  1. Screen Displays
  2. Program Structure
  3. Keyboard Input
  4. Program Control
  5. File Display
  6. File I/O
  7. Basic Graphics
  8. More Graphics
  9. Animations  
  10. Wave Simulator

The links above point to a brief outline of each program that in-turn provide links to the source code and executable programs. However, as stated, while I know the FreeBasic .exe files on this website are not intended to be malicious to your system, you should always be cautious of loading such files from any website that you do not know or trust. However, before jumping into to these example, it may be worth just introducing some basic data types.

Variable Scope

The scope of a variable refers to its visibility or accessibility within a program. A ‘local variable’ is defined at the module level and is visible within the module level code, but not to any subroutine or function within the module. By the same token, variables defined within a subroutine or function are local to the subroutine or function and are not visible to module level code or any other subroutine or function. However, a variable may be defined as ‘shared’ provided its name is unique within the global scope of all modules, subroutines and functions. There are many aspects to the declaration of various types of variable, but the basic idea of local and shared is enough to get started.

Data Types

The subject of data types within a programming language is another topic that can quickly expand such that the detail can overwhelm a person simply wanting to get started. As such, the following table will restrict its outline to the basic numeric and string data types and therefore while far from a complete definition of even the numeric data types, it is probably enough for most people to get started:

Data Type Size Limits
Byte 8-bit.
1 byte
Double 64-bit,
floating point,
8 bytes
Integer 32-bit,
4 bytes
Short 16-bit,
2 bytes
Single 32-bit,
floating point,
4 bytes
1.1 E-38
3.43 E+38
Pointer 32-bit,
memory address,
4 bytes
Must be
at runtime

The following examples are essentially generic to all numeric data types and use the INTEGER type for comparison.

Dim myVar As Integer
This will create a single integer-type variable.

Dim As Integer myVar, myVar2
This will create two integer-type variables.

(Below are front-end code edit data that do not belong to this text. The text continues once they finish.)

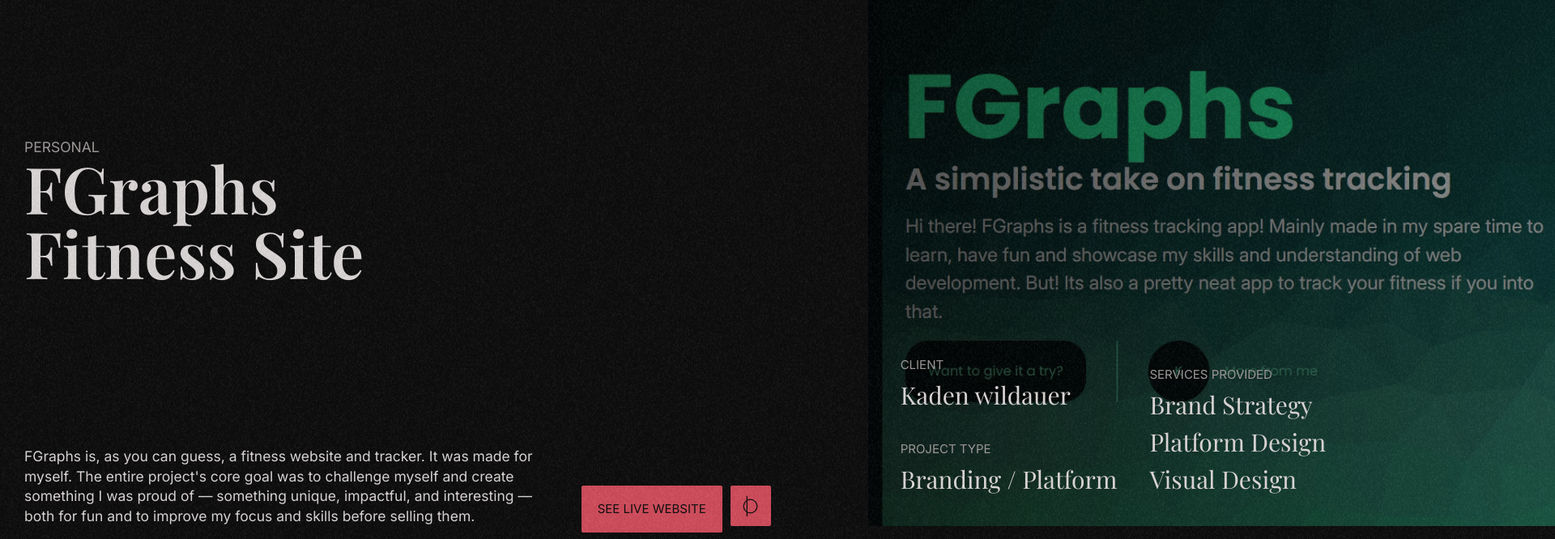
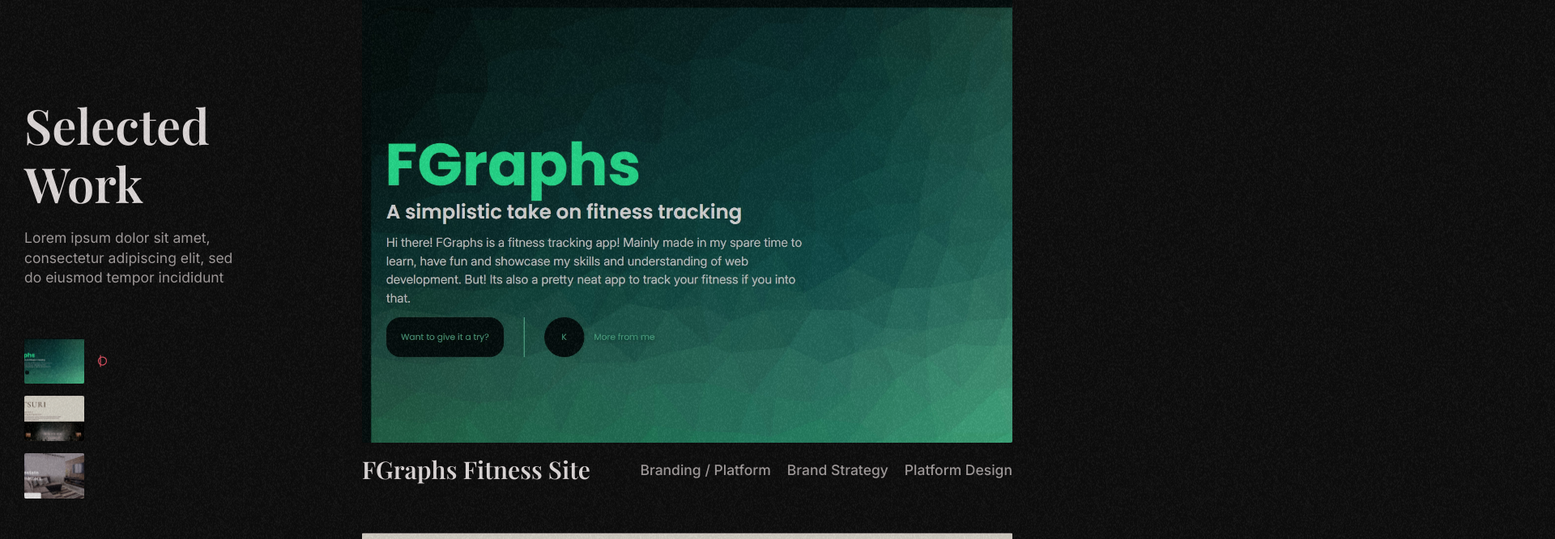
Before and after one commit to TheHeartstriker/Portfolio, a Next.js app in the folder Portfolio/: page /portfolio in a window 1280 px wide. Shown: the part 890-1556 px from the top of the page at 81% size, 1920 px wide, since content can reach past the window. Built offline with nearby package versions, Linux system fonts and the light colour scheme.

Commit message:
Static
New work section is done there is still testing and other worked needed though.

```diff
--- a/Portfolio/src/app/layout.js
+++ b/Portfolio/src/app/layout.js
@@ -25,7 +25,7 @@ export default function RootLayout({ children }) {
       </head>
       <body>
         <Provider>
-          <Opening />
+          {/* <Opening /> */}
           <Nav />
           <FilmGrain />
           <ScrollBlur />
--- /dev/null
+++ b/Portfolio/src/views/portfolio/newWork/text.js
@@ -0,0 +1,45 @@
+import { project1, project2, project3 } from "../work/text";
+
+export const mainLeft = {
+  heading: `Selected Work`,
+  subHeading: `Lorem ipsum dolor sit amet, consectetur adipiscing elit, sed do eiusmod tempor incididunt`,
+  image1: project1.main.image,
+  image2: project2.main.image,
+  image3: project3.main.image,
+};
+
+export const mainRight = {
+  item1: {
+    imgSrc: project1.main.image,
+    heading: project1.hero.heading,
+    details: [
+      project1.main.leftDetails[1].value,
+      project1.main.rightDetails.values[0],
+      project1.main.rightDetails.values[1],
+    ],
+  },
+  item2: {
+    imgSrc: project2.main.image,
+    heading: project2.hero.heading,
+    details: [
+      project2.main.leftDetails[1].value,
+      project2.main.rightDetails.values[0],
+      project2.main.rightDetails.values[1],
+    ],
+  },
+  item3: {
+    imgSrc: project3.main.image,
+    heading: project3.hero.heading,
+    details: [
+      project3.main.leftDetails[1].value,
+      project3.main.rightDetails.values[0],
+      project3.main.rightDetails.values[1],
+    ],
+  },
+};
+
+export const cta = {
+  mainText: `See some\nof my work`,
+  ctaText: `SEE A EXAMPLE`,
+  numberCount: `03`,
+};
--- /dev/null
+++ b/Portfolio/src/views/portfolio/newWork/work.jsx
@@ -0,0 +1,94 @@
+"use client";
+
+import styles from "./work.module.css";
+import RadahnRune from "@/../public/icons/radahnRune";
+import SectionInfo from "@/components/sectionInfo/sectionInfo";
+import { mainLeft, mainRight, cta } from "./text";
+import ActionButton from "@/components/button/actionButton";
+import { Context } from "@/components/provider/provider";
+import { useContext } from "react";
+
+const workItems = Object.values(mainRight);
+
+function NewWork() {
+  const { setTransition, setNavPage } = useContext(Context);
+  return (
+    <section className={styles["work"]}>
+      <SectionInfo infoName="MY WORK" />
+      {/*  */}
+      {/* Main preview link section */}
+      {/*  */}
+      <div className={styles["work-main"]}>
+        {/*  */}
+        {/* Main left side heading and info*/}
+        <div className={styles["work-main-info"]}>
+          {/* Heading text */}
+          <div className={styles["work-main-info-text"]}>
+            <h2>{mainLeft.heading}</h2>
+            <p>{mainLeft.subHeading}</p>
+          </div>
+          {/* Bottom indicator for what project we are on */}
+          <div className={styles["work-main-info-indi"]}>
+            {[mainLeft.image1, mainLeft.image2, mainLeft.image3].map(
+              (image, index) => (
+                <div className={styles["work-main-info-indi-item"]} key={image}>
+                  <div className={styles["work-main-info-indi-item-image"]}>
+                    <img
+                      src={image}
+                      alt={`${workItems[index].heading} preview`}
+                    />
+                  </div>
+
+                  {index === 0 && <RadahnRune />}
+                </div>
+              ),
+            )}
+          </div>
+        </div>
+        {/*  */}
+        {/* Project preveiws and links to there showcase */}
+        <div className={styles["work-main-con"]}>
+          {workItems.map((item) => (
+            <div className={styles["work-main-con-item"]} key={item.heading}>
+              {/* Image or media container and input */}
+              <div className={styles["work-main-con-item-media"]}>
+                <img src={item.imgSrc} alt={item.heading} />
+              </div>
+              {/* Bottom details */}
+              <div className={styles["work-main-con-item-details"]}>
+                <h3>{item.heading}</h3>
+                <div className={styles["work-main-con-item-details-small"]}>
+                  {item.details.map((detail) => (
+                    <h4 key={detail}>{detail}</h4>
+                  ))}
+                </div>
+              </div>
+            </div>
+          ))}
+        </div>
+      </div>
+      {/*  */}
+      {/* Rythm break for next section and cta */}
+      {/*  */}
+      <div className={styles["work-cta"]}>
+        {/*  */}
+        {/* Text and button */}
+        <div className={styles["work-cta-action"]}>
+          <h3>{cta.mainText}</h3>
+          <ActionButton
+            text={cta.ctaText}
+            type={"regular"}
+            onClick={() => {
+              (setTransition(true), setNavPage("/contact"));
+            }}
+          />
+        </div>
+        {/*  */}
+        {/* Projects amount */}
+        <h4>{cta.numberCount}</h4>
+      </div>
+    </section>
+  );
+}
+
+export default NewWork;
--- /dev/null
+++ b/Portfolio/src/views/portfolio/newWork/work.module.css
@@ -0,0 +1,218 @@
+.work {
+  display: flex;
+  flex-direction: column;
+  width: 100%;
+  gap: var(--space-32);
+  padding: var(--space-24);
+}
+/*  */
+/* Main item section column */
+/*  */
+.work-main {
+  display: flex;
+  gap: var(--space-24);
+}
+/*  */
+/* Left side details */
+/*  */
+.work-main-info {
+  position: sticky;
+  top: 0;
+  display: flex;
+  flex-direction: column;
+  height: 100vh;
+  width: calc((var(--column-width) * 4) + var(--space-24) * 3);
+  padding-right: calc(var(--column-width) + var(--space-24));
+  padding-top: var(--space-96);
+  padding-bottom: var(--space-96);
+  flex-shrink: 0;
+}
+/*  */
+/* Main heading area */
+.work-main-info-text {
+  width: 100%;
+  display: flex;
+  flex-direction: column;
+}
+.work-main-info-text h2 {
+  font-weight: var(--typo-weight-semi-bold);
+  color: var(--light-1);
+  font-size: var(--typo-size-48);
+}
+.work-main-info-text p {
+  color: var(--light-3);
+  margin-top: var(--space-16);
+  font-size: var(--typo-size-14);
+}
+/*  */
+/* Main indicator area / con*/
+.work-main-info-indi {
+  display: flex;
+  flex-direction: column;
+  gap: var(--space-12);
+  width: calc((var(--column-width) * 1));
+  margin: auto 0;
+}
+/* Main item */
+.work-main-info-indi-item {
+  display: flex;
+  position: relative;
+  height: 7vh;
+  width: 100%;
+}
+/* Main item image */
+.work-main-info-indi-item-image {
+  width: 100%;
+  height: 100%;
+  position: relative;
+  border-radius: var(--border-radius);
+  overflow: hidden;
+}
+
+.work-main-info-indi-item-image::after {
+  content: "";
+  position: absolute;
+  inset: 0;
+  background: var(--accent-1);
+  opacity: 0.08;
+  pointer-events: none;
+  mix-blend-mode: overlay;
+  z-index: 10;
+}
+
+.work-main-info-indi-item-image img {
+  position: absolute;
+  top: 0;
+  left: 0;
+  width: 100%;
+  height: 110%;
+  object-fit: cover;
+  filter: contrast(1.1) saturate(0.8) brightness(0.9);
+}
+/* Main item svg indicator */
+
+.work-main-info-indi-item svg {
+  position: absolute;
+  top: 50%;
+  right: 0;
+  transform: translateY(-50%) translateX(var(--space-24));
+  width: var(--typo-size-12);
+  height: var(--typo-size-12);
+}
+
+.work-main-info-indi-item svg path {
+  stroke: var(--accent-1);
+  stroke-width: 1.25px;
+}
+
+/*  */
+/* Right side con */
+/*  */
+.work-main-con {
+  display: flex;
+  flex-direction: column;
+  gap: var(--space-48);
+  width: calc((var(--column-width) * 8) + var(--space-24) * 7);
+}
+/*  */
+/* Right side item */
+.work-main-con-item {
+  display: flex;
+  flex-direction: column;
+  gap: var(--space-12);
+  height: 75vh;
+}
+/* Top side image / media */
+.work-main-con-item-media {
+  width: 100%;
+  height: 100%;
+  position: relative;
+  border-radius: var(--border-radius);
+  overflow: hidden;
+}
+
+.work-main-con-item-media::after {
+  content: "";
+  position: absolute;
+  inset: 0;
+  background: var(--accent-1);
+  opacity: 0.08;
+  pointer-events: none;
+  mix-blend-mode: overlay;
+  z-index: 10;
+}
+
+.work-main-con-item-media img {
+  position: absolute;
+  top: 0;
+  left: 0;
+  width: 100%;
+  height: 110%;
+  object-fit: cover;
+  object-position: left center;
+  filter: contrast(1.1) saturate(0.8) brightness(0.9);
+}
+/* Bottom text and details */
+.work-main-con-item-details {
+  display: flex;
+  justify-content: space-between;
+}
+/* Text */
+.work-main-con-item-details h3 {
+  font-size: var(--typo-size-24);
+  color: var(--light-1);
+  font-weight: var(--typo-weight-semi-bold);
+}
+
+.work-main-con-item-details-small {
+  display: flex;
+  gap: var(--space-16);
+  margin: auto 0;
+}
+
+.work-main-con-item-details-small h4 {
+  font-family: var(--font-body);
+  font-size: var(--typo-size-14);
+  font-weight: var(--typo-weight-medium);
+  color: var(--light-3);
+}
+
+/*  */
+/* Bottom rythm break and CTA */
+/*  */
+.work-cta {
+  display: flex;
+  padding: var(--space-24) 0;
+  padding-bottom: 0;
+  padding-left: calc((var(--column-width) * 4) + var(--space-24) * 4);
+  border-top: 1px solid var(--dark-3);
+  align-items: end;
+  justify-content: space-between;
+  margin-top: var(--space-16);
+}
+/*  */
+/* Main action area */
+.work-cta-action {
+  display: flex;
+  flex-direction: column;
+  gap: var(--space-24);
+  width: calc(var(--column-width) * 3 + var(--space-24) * 2);
+}
+.work-cta-action h3 {
+  font-family: var(--font-body);
+  font-size: var(--typo-size-48);
+  line-height: 1;
+  letter-spacing: -1px;
+  white-space: pre-line;
+  color: var(--light-1);
+  font-weight: var(--typo-weight-semi-bold);
+}
+/*  */
+/* Far right content amount */
+.work-cta h4 {
+  font-family: var(--font-body);
+  font-size: var(--typo-size-96);
+  color: var(--light-1);
+  line-height: 1;
+  font-weight: var(--typo-weight-semi-bold);
+}
--- a/Portfolio/src/views/portfolio/portfolio.jsx
+++ b/Portfolio/src/views/portfolio/portfolio.jsx
@@ -3,11 +3,15 @@ import Work from "./work/work";
 import Process from "./process/process";
 import Journey from "./journey/journey";
 import FAQ from "./faq/faq";
+import LayoutGuide from "@/utils/alignment/align";
+import NewWork from "./newWork/work";
 function Portfolio() {
   return (
     <>
+      {/* <LayoutGuide /> */}
       <Hero />
-      <Work />
+      <NewWork />
+      {/* <Work /> */}
       <Process />
       <Journey />
       <FAQ />
--- a/Portfolio/src/views/portfolio/process/process.jsx
+++ b/Portfolio/src/views/portfolio/process/process.jsx
@@ -24,12 +24,11 @@ function Process() {
                 start="top 85%"
                 end="bottom top"
               />
-              {/* Left side text */}
-              <div className={styles["process-con-item-text"]}>
-                <p>{item.description}</p>
-                <h2>{item.title}</h2>
+              {/* Left side detail */}
+              <div className={styles["process-con-item-detail"]}>
+                <h4>{String(index + 1).padStart(2, "0")}—04</h4>
               </div>
-              {/* Right side image */}
+              {/* Middle image */}
               <div className={styles["process-con-item-image"]}>
                 <div className={styles["process-con-item-image-overlay"]}></div>
                 <img
@@ -38,6 +37,11 @@ function Process() {
                   data-process-image={index}
                   alt={item.title}
                 />
+              </div>
+              {/* Right side text */}
+              <div className={styles["process-con-item-text"]}>
+                <p>{item.description}</p>
+                <h3>{item.title}</h3>
               </div>
             </div>
             {/*  */}
```
Also changed, not shown: Portfolio/src/views/portfolio/process/process.module.css (+33 -16 lines).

While defining multiple variables on the same line is OK, remember about comments so that other people, and yourself, can understand the purpose of the variable.

Dim myVar as Integer = 5
This will create an integer-type variable and set the value of the variable to 5. Some compilers do not like the declaration and initial value assignment to be linked. From a structural viewpoint, it can be argued that declaration of all variables might be done in separate include file, while the initialisation of the variable is carried out at some appropriate within the source code.

The string data type is also essential to even the most simplest of programs, such as the “Hello, world” example in screenDisplay, because text strings are invariably required to communicate any sort of result to the program user. However, computers really only understand numbers and therefore text data is always mapped to some sort of numeric equivalence code, although we do not need to understand such details at this stage. Therefore, with the ‘get started’ goal in mind, we shall only outline 2 basic ideas linked with dynamic and fixed strings. Dynamic strings are variable-length strings that the compiler automatically allocates and resizes as needed, e.g.

vs = "Hello

alternative declaration
DIM vs$
vs$ = "World"

This alternative declaration is shown simply because some ‘dialects’ of the BASIC language require the [$] identifier

Fixed-length 32 byte string

fs = "Hello World"

As a general statement, the quick-start examples will essentially focus on the use of variable length strings, the manipulation of text strings can also raise the topic of buffer array and string pointers. However, introducing this level of detail upfront can be counter-productive as they are topics best addressed after you are up and running. So now might be a good time to take a look at some examples.